17/01/2017 10:53 GMT | Updated 18/01/2018 05:12 GMT

An Open Letter To This NHS

To the NHS, I hope this finds you well. I know you've had some bad press of late so I just wanted to see you how you're feeling and let you know that despite your troubles, I'm still your number one fan.

To the NHS,

I hope this finds you well. I know you've had some bad press of late so I just wanted to see you how you're feeling and let you know that despite your troubles, I'm still your number one fan.

I'm writing this whilst sat in one of your wards. It's extraordinarily clean, one of your super human staff members has just been in to turn my dad and I can hear him being a cheeky sod to them, so I think he's on the mend.

We were reacquainted yesterday after my dad was brought to one of your hospitals via a dramatically called ambulance, after a low level infection turned into sepsis in a matter of hours. This incident is just one of a long history of dashes to the hospital that my poor Pops has to endure as part of his MS (Multiple Sclerosis) which is slowly having a go at destroying what's left of his working body parts.

We're now used to chats in side rooms with solemn doctors who tell my sister and I 'to prepare for the worst'. But every time he's an absolute trooper and his battle-weary body pulls through because of your staff: his own personal army, unleashing everything they possibly have in their armory to keep him alive. Our gratitude is immeasurable and every time I'm struck by how I wish I could say thank you to everyone. So, here goes:

To the paramedics who arrived within minutes of us calling you, I can't begin to explain how calm you made me feel. Thanks for taking control of an escalating situation and treating my dad like a human being from the off. Thanks for listening to me, and looking me in the eye, and when you asked if he had a wife and I said she had passed away, thanks for touching my arm and saying 'God you've been through the wringer, I hope you're OK', because you didn't need to do that. Thanks for letting me help you in the back of the ambulance so I didn't feel useless, and for repeatedly calling my dad a hero, and for coming back in to the family room to say goodbye and check I had a drink and some food. None of those things are in your job description but you did them anyway.

To the team of doctors and nurses who stabilised my dad in the Resus unit in A&E, thanks for working +12 hour night shifts to keep people like my dad alive and people like me reassured. Thanks for using your massive brains to help other people, even though your pay is quite frankly shocking and the conditions in which you work increasingly untenable. I'm surprised more of you haven't stuck your middle finger up and buggered off. I hope you know how appreciated you are. Thanks for answering my unending questions and when I got pushy and upset that we were still in the same position 10 hours later, thanks for continuing to be nice to me.

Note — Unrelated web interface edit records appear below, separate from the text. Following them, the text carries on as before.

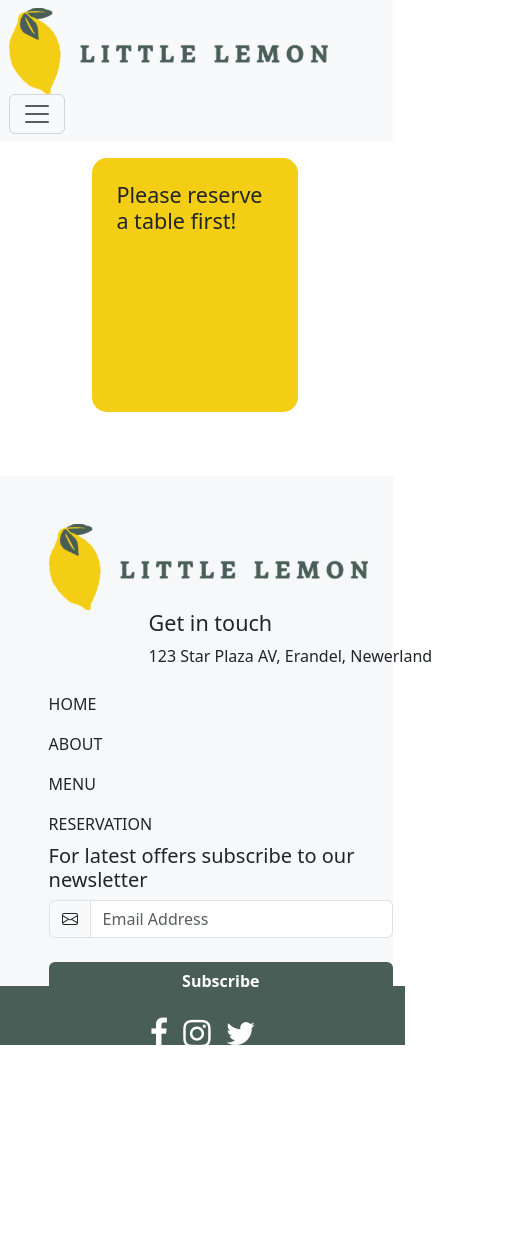
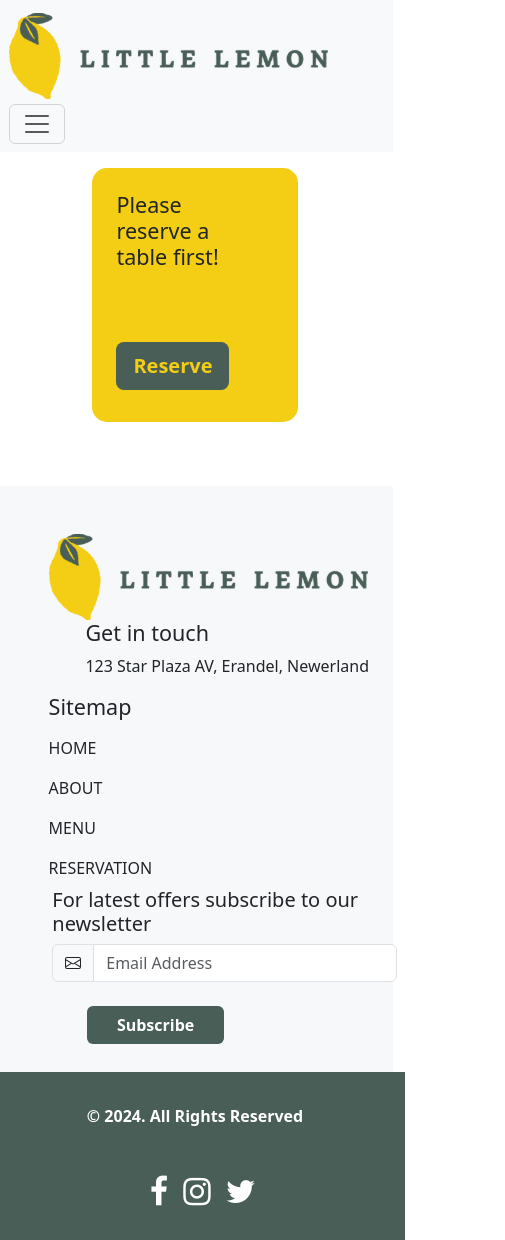
Before and after one commit to codebysamuel/Capstone-Frontend, a React (Create React App) app: page /confirm in a window 390 px wide. Shown: the whole page, 505 px wide, since content can reach past the window. Before the commit the page ends 1098 px from the top, so only its background shows below. Built offline with nearby package versions, Linux system fonts and the light colour scheme.

Commit message:
fixed footer for small devices

```diff
--- a/public/index.html
+++ b/public/index.html
@@ -3,19 +3,18 @@
   <head>
     <meta charset="utf-8" />
     <link rel="icon" href="%PUBLIC_URL%/favicon.ico" />
-    <meta name="viewport" content="width=device-width, initial-scale=1" />
+    <meta name="viewport" content="width=device-width, initial-scale=1.0">
+
     <meta name="theme-color" content="#000000" />
     <meta property="og:title" content="Little Lemon Website">
     <meta property="og:description" content="Meta Front End Development Capstone Project">
+
     <meta property="og:url" content="https://meta-front-end-developer.onrender.com/">
     <meta property="og:image" content="https://github.com/gouribhise/META-FrontEnd-Capstone/blob/main/public/opengraph.png">
     <meta property="og:type" content="website">
     <link rel="apple-touch-icon" href="%PUBLIC_URL%/logo192.png" />
-    <link rel="stylesheet"
-    href="https://cdn.jsdelivr.net/npm/bootstrap@5.3.1/dist/css/bootstrap.min.css"
-    integrity="sha384-Gn5384xqQ1aoWXA+058RXPxPg6fy4IWvTNh0E263XmFcJlSAwiGgFAW/dAiS6JXm"
-/>    <script src="https://cdn.jsdelivr.net/npm/bootstrap@5.3.3/dist/js/bootstrap.bundle.min.js"></script>
-    <!--
+
+  <!--
       manifest.json provides metadata used when your web app is installed on a
       user's mobile device or desktop. See https://developers.google.com/web/fundamentals/web-app-manifest/
     -->
--- a/src/App.css
+++ b/src/App.css
@@ -72,7 +72,7 @@ footer>.logo{
 }
 .social{
   background-color: #495E57;
-  height:7vh;
+  height:12vh;
   color:white;
 }
 
@@ -148,3 +148,49 @@ color:#F4CE14
   font-weight: bold !important;
   color:#495E57 !important;
 }
+
+.btn-confirm{
+  background-color:#495E57 !important;
+  font-weight: bold !important;
+  color: #F4CE14 !important;
+}
+
+.btn-confirm:hover{
+  border:2px solid #495E57 !important;
+  background-color:white !important;
+  color:#495E57 !important;
+}
+
+/****media query ******/
+@media only screen and (max-width: 600px) {
+
+  .hero-img{
+    display: none;
+  }
+  .card{
+    margin-bottom: 20px;
+  }
+  .touch{
+    margin-left:10%;
+
+  }
+  .about-img{
+    margin:0 auto;
+    width:80% !important;
+    margin-bottom: 10%;
+  }
+  .newsletter{
+    margin-left:1%;
+    width:30%;
+  }
+
+  .btn-sub{
+    margin-bottom:15%;
+    margin-left: 10%;
+    width:40%;
+  }
+  .social{
+    height:20vh;
+  }
+
+}
--- a/src/components/Categories.js
+++ b/src/components/Categories.js
@@ -4,30 +4,30 @@ const Categories = () => {
   return (
     <div className='pt-5'>
     <div className='row'>
-        <div className='col'>
+        <div className='col-md-4 col-sm-12'>
             <img src='https://cdn.pixabay.com/photo/2023/09/17/11/58/tomatoes-8258398_960_720.jpg' width="100%"/>
           <h4 className='category'>Appetizers</h4>
         </div>
-        <div className='col'>
+        <div className='col-md-4 col-sm-12'>
             <img src='https://cdn.pixabay.com/photo/2016/03/26/18/23/bread-1281053_960_720.jpg' width="100%"/>
             <h4 className='category'>Bread</h4>
         </div>
-        <div className='col'>
+        <div className='col-md-4 col-sm-12'>
             <img src="https://cdn.pixabay.com/photo/2017/08/02/00/51/food-2569257_960_720.jpg" width="100%"/>
             <h4 className='category'>Breakfasts</h4>
         </div>
 
     </div>
     <div className='row'>
-        <div className='col'>
+    <div className='col-md-4 col-sm-12'>
             <img src='https://cdn.pixabay.com/photo/2017/12/10/14/47/pizza-3010062_960_720.jpg' width="100%"/>
             <h4 className='category'>Pizza</h4>
         </div>
-        <div className='col'>
+        <div className='col-md-4 col-sm-12'>
             <img src='https://cdn.pixabay.com/photo/2018/05/01/18/21/eclair-3366430_960_720.jpg' width="100%"/>
             <h4 className='category'>Desserts</h4>
         </div>
-        <div className='col'>
+        <div className='col-md-4 col-sm-12'>
             <img src='https://cdn.pixabay.com/photo/2016/07/07/19/51/soup-1503117_960_720.jpg' width="100%"/>
             <h4 className='category'>Soups</h4>
         </div>
--- a/src/components/Footer.js
+++ b/src/components/Footer.js
@@ -20,7 +20,9 @@ const Footer = () => {
         <p>123 Star Plaza AV, Erandel, Newerland</p>
       </div>
       <div className="col-12 col-md-4 col-lg-3 col-xl-2">
+        <h4>Sitemap</h4>
        <ul className="navbar-nav mx-auto ">
+
        <NavLink className={({ isActive }) => (isActive ? style.Active : style.nonActive)} to="/">
               HOME
             </NavLink>
@@ -47,7 +49,7 @@ RESERVATION            </NavLink>
                       </svg>
                     </span>
                     <input type="email"
-                    class="form-control" id="email-newsletter" value="" placeholder="Email Address" aria-label="email-newsletter" aria-describedby="email-newsletter-addon" required/>
+                    className="form-control" id="email-newsletter" value="" placeholder="Email Address" aria-label="email-newsletter" aria-describedby="email-newsletter-addon" required/>
                   </div>
                 </div>
                 <div className="col-12">
@@ -60,12 +62,12 @@ RESERVATION            </NavLink>
       </div>
     </div>
     <div className="row gy-4 gy-md-0 social p-2">
-    <div class="col-xs-12 col-md-7 order-1 order-md-0  md-1">
+    <div class="col-xs-12 col-md-7">
           <div class="copyright text-center align-items-center">
             &copy; 2024. All Rights Reserved
           </div>
           </div>
-          <div class="col-xs-12 col-md-5 order-0 order-md-1">
+          <div class="col-xs-12 col-md-5 ">
           <ul class="list-unstyled m-0 p-0 d-flex justify-content-center">
 
             <i className="fa fa-brands fa-2x fa-facebook"/>
--- a/src/components/Navbar.js
+++ b/src/components/Navbar.js
@@ -1,22 +1,30 @@
-import { Link,NavLink } from "react-router-dom"
-import LLLogo from "../images/logos/Logo.svg";
+import { NavLink } from "react-router-dom";
+import LLLogo from "../images/logos/Logo .svg"
 const style = {
   navActive: "nav-font px-3 nav-item nav-link nav-active",
   navNonActive: "nav-font px-3 nav-item nav-link hover",
 };
-const Navbar=()=>{
-    return(
-        <nav className="navbar navbar-expand-sm">
-  <div class="container">
-    <Link to="/" className="logo">
+
+const Navbar = () => {
+  return (
+    <nav className="navbar navbar-expand-md navbar-light bg-light pd mb-3">
+      <div className="container">
+        <NavLink className="navbar-brand" to="/">
           <img className="logo-height img-fluid" src={LLLogo} alt="Little Lemon Logo" />
-  </Link>
-    <button class="navbar-toggler" type="button" data-bs-toggle="collapse" data-bs-target="#collapsibleNavbar">
-      <span class="navbar-toggler-icon"></span>
+        </NavLink>
+        <button
+          className="navbar-toggler"
+          type="button"
+          data-bs-toggle="collapse"
+          data-bs-target="#navbarNavAltMarkup"
+          aria-controls="navbarNavAltMarkup"
+          aria-expanded="false"
+          aria-label="Toggle navigation"
+        >
+          <span className="navbar-toggler-icon"></span>
         </button>
-    <div class="collapse navbar-collapse" id="collapsibleNavbar">
-      <ul class="navbar-nav mx-auto">
-
+        <div className="collapse navbar-collapse" id="navbarNavAltMarkup">
+          <div className="navbar-nav mx-auto">
             <NavLink className={({ isActive }) => (isActive ? style.navActive : style.navNonActive)} to="/">
               HOME
             </NavLink>
@@ -27,12 +35,13 @@ const Navbar=()=>{
               MENU
             </NavLink>
             <NavLink className={({ isActive }) => (isActive ? style.navActive : style.navNonActive)} to="/reserve">
-RESERVATION            </NavLink>
-      </ul>
+              RESERVE
+            </NavLink>
+          </div>
         </div>
       </div>
     </nav>
-    )
-}
+  );
+};
 
-export default Navbar
+export default Navbar;
--- a/src/pages/About.js
+++ b/src/pages/About.js
@@ -4,7 +4,7 @@ function About(){
     return (
 
         <div className="row">
-            <div className="col-5 mt-3 mx-5">
+            <div className="col-md-5 mt-3 mx-5 col-sm-12">
                <h1 className='about-heading primary-lemon'>Little Lemon</h1>
                <h2 className='about-subheading primary-dark'>Chicago</h2>
                <div className='about-para'>
@@ -20,7 +20,7 @@ function About(){
                </div>
 
             </div>
-            <div className="col-6 mx-2">
+            <div className="col-md-6 mx-2 col-sm-12">
                 <img src={restaurantImg} alt='restaurant image' className='about-img'/>
                 <img src={restaurantChefImg} alt='restaurant chef' className='about-img'/>
             </div>
--- a/src/pages/ConfirmPage.js
+++ b/src/pages/ConfirmPage.js
@@ -1,7 +1,10 @@
 import React from 'react'
 import { useGlobalContext } from '../AppContext'
+import { Link } from 'react-router-dom';
+
 const ConfirmPage = () => {
     const {msg} = useGlobalContext();
+
  console.log('what is msg:',msg)
   return (
     <div>
@@ -19,7 +22,22 @@ const ConfirmPage = () => {
           <h6>{`${msg.line3}`}</h6>
 
             </>
-          ):<> <h4 className='mt-4'> Please reserve a table first!</h4></>
+          ):<>
+          <div className='row'>
+          <h4 className='mt-4'> Please reserve a table first!</h4>
+
+          </div>
+          <div className='row'>
+          <div className='col'></div>
+          <div className='col'>
+          <Link to="/reserve" className='btn btn-lg btn-confirm'>Reserve</Link>
+          </div>
+          <div className='col'></div>
+          </div>
+
+
+
+          </>
         }
 
          </div>
```
Lines whose indentation alone changed are shown as unchanged.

To the student nurse; thanks for bringing me a cup of tea and leaving the tea bag in because you didn't know how strong I take it (NOTE: this would only happen in a hospital in Yorkshire). And to the nurse who told me to go home and get some sleep after 12 hours: I only did it because I knew you'd make sure he got to his ward OK.

Thank you to the consultant who re-drew a neater version of a diagram of my dad's kidneys at 3.30am so I could take a picture and send it to my sister. And to the nurse in the ward who has been unrelentingly jolly today and sung 'THE ONLY WAY IS UP! BABY!' as she helped my dad sit up.

To your big boss, Theresa May, I would like to say this: I think we can all agree that this place we take for granted, our NHS, is beyond wonderful but also in a right, royal mess. My dad was in A&E for 13 HOURS because there were no beds in the wards with enough staff and not enough staff on the wards where there were empty beds.

He has been in and out of hospital for years, in which time he's had a varying level of care including terrible pressure sores from hospital stays and weeks waiting to be discharged. It's slowly gotten worse and it's just not good enough.

I can't even begin to imagine the scale of the problem you are faced with but I do understand that austerity cuts have led to a complete breakdown between health and social care, resulting in a nation of blocked beds. Rest assured Mrs May, this is most definitely a crisis.

Unlike those paramedics who went above and beyond for my family, surely fixing the NHS is part of your job description? Or are you happy for your lowly-paid, over worked workforce to continue to apologise, day after day, for a system that leaves poorly people, quite literally, with nowhere to go? These super-humans are propping up your system, day in, day out, and you're refusing to even acknowledge the problem.

I'm willing to give you the benefit of the doubt and hope that the reason you chose a career in politics is the same reason the vast majority of the people that work for the NHS chose theirs too: to make a positive difference to people who are struggling or unable to help themselves, regardless of their background, wealth or need. If you had just one of the qualities the doctors, nurses and paramedics I've thanked above display every single day, we'd be heading in the right direction.

Anyway, back to you, my NHS. I know you're snowed under at the moment so no need to write back, but rest assured, I'm behind you all the way.

Lots of love,

Gabrielle (your biggest fan)